... it’s not by Cranach! It’s a woodcut by the printer Johannes Winterburger from Vienna. He signed his works with his initials and a crowned serpent with an arrow. So the Cranach serpent may also be a reference to the printer's trade.
On the wall to the right of the door, there are five woodcuts. The one on the left shows the Archangel Michael holding a pair of scales, in the process of weighing souls. On the Day of Judgement, he will decide whether people go to heaven or hell. To that end, he’ll weigh their hearts. If a heart is too light, the individual hasn’t performed enough good deeds, and their path leads straight to hell. The illustration from 1506 bears Cranach's old signature "LC".
The other woodcuts show Christian Brück and Elector Johann the Steadfast in the top row, and the Fall of Man and the Last Supper in the bottom row.
The portrait of Christian Brück is a woodcut from 1549 by Lucas Cranach the Younger. Brück was Barbara Cranach’s husband and served as Chancellor of Saxony from 1555.
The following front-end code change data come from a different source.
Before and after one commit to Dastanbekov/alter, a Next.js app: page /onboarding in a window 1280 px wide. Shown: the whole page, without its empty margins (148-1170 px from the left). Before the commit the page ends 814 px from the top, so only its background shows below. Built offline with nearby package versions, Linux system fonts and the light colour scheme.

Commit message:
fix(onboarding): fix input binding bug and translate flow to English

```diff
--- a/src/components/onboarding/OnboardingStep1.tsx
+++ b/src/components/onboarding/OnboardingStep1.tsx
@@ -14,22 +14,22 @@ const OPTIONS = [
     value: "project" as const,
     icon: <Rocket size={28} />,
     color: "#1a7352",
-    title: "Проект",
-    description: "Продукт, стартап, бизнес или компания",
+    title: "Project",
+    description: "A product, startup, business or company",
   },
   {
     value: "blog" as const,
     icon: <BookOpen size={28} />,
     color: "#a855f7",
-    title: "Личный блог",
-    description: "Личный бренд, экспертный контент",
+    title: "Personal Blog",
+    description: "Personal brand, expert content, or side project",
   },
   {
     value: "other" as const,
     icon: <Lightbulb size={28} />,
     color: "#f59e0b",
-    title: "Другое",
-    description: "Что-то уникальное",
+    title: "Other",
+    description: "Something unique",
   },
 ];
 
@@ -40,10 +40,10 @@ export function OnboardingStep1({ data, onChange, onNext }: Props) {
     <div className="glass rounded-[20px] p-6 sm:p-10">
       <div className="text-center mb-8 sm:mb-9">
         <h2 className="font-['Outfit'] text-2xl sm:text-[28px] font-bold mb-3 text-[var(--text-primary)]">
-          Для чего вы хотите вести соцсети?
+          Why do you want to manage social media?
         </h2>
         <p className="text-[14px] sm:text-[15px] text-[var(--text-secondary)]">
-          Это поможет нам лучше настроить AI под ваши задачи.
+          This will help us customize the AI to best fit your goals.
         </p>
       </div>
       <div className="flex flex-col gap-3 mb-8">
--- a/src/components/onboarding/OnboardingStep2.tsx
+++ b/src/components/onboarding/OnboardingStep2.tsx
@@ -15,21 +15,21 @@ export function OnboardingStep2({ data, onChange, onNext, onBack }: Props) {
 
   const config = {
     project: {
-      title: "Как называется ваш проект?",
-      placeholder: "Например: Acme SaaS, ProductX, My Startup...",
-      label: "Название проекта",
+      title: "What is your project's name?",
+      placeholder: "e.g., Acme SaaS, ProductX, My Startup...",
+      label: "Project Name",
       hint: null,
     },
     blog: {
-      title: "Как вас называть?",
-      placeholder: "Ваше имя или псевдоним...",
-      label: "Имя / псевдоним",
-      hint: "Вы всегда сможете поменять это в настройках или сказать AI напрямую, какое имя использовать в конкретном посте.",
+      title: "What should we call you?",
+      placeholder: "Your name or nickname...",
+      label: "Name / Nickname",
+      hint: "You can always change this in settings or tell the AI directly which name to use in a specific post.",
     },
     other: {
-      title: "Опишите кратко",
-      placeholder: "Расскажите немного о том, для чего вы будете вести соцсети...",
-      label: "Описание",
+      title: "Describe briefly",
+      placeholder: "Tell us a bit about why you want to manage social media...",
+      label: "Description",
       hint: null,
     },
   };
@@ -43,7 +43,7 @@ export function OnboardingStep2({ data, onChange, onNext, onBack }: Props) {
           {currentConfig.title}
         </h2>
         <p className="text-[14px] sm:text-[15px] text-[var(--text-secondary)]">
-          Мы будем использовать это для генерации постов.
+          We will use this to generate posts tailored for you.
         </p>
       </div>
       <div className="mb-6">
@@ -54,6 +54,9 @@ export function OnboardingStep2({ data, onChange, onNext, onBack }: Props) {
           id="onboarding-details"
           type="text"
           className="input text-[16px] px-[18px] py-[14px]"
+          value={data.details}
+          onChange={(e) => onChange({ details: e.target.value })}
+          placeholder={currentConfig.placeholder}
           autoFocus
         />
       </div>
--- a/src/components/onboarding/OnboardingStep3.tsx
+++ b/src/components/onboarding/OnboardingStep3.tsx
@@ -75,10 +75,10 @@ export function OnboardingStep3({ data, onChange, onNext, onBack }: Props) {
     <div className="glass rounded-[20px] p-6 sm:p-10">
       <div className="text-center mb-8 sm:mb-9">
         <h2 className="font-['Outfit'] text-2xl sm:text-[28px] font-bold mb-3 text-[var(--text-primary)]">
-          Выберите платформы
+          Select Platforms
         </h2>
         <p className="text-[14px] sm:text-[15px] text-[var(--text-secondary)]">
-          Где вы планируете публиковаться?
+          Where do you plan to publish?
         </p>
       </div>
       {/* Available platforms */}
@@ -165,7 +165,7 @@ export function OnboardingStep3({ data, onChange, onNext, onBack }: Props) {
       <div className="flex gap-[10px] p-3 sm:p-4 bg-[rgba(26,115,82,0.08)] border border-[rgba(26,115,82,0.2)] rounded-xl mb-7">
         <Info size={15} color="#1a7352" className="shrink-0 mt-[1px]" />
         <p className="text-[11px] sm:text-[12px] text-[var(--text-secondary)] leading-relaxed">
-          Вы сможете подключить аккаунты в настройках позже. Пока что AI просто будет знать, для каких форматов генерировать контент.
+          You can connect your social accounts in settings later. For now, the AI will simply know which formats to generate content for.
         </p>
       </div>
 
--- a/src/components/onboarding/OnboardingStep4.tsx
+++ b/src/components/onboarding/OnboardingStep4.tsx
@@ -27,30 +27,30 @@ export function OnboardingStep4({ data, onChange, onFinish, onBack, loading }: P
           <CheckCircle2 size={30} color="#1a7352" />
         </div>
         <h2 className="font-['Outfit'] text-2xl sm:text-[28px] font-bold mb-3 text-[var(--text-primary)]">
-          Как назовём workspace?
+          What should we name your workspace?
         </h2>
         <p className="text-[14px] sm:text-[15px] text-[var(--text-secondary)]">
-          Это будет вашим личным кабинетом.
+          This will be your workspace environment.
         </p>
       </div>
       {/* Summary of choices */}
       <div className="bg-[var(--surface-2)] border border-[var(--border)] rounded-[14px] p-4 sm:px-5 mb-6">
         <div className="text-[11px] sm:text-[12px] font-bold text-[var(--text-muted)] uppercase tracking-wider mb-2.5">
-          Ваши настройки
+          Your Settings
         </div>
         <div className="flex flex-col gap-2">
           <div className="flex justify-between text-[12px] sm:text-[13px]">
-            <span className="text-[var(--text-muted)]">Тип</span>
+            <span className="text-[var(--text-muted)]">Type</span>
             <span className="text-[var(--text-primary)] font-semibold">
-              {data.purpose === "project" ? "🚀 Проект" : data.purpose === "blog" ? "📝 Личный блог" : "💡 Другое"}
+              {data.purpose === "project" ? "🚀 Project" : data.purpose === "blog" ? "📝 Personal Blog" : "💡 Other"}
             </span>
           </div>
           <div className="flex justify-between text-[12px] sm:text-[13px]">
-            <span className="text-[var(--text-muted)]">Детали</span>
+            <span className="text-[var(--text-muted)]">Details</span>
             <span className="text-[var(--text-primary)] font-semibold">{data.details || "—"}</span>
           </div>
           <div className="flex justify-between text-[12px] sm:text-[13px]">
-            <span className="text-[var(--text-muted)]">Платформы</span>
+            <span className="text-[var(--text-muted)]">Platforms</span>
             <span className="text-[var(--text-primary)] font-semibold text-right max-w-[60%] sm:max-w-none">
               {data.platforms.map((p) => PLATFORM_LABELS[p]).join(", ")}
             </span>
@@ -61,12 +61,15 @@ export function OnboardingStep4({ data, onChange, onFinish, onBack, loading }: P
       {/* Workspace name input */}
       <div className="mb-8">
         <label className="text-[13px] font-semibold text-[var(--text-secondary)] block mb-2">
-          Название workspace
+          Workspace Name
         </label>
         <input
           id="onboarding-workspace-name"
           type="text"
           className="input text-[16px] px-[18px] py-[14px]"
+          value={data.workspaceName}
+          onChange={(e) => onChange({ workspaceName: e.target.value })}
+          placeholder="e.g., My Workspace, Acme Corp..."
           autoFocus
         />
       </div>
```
Except for the print of the Archangel Michael, the printing blocks for all these woodcuts have been preserved. They’re in the Kupferstichkabinett in Berlin.
Take your time and have a good look around. In the display case to the left of the door, we have a book of Luther's writings from 1564 on display. It’s open on a double-page spread from the Passional Christi und Antichristi, which was first printed in 1521. The book features more than 100 woodcuts from the Cranach workshop.
All depictions: © Dagmar Trüpschuch und Cranach Stiftung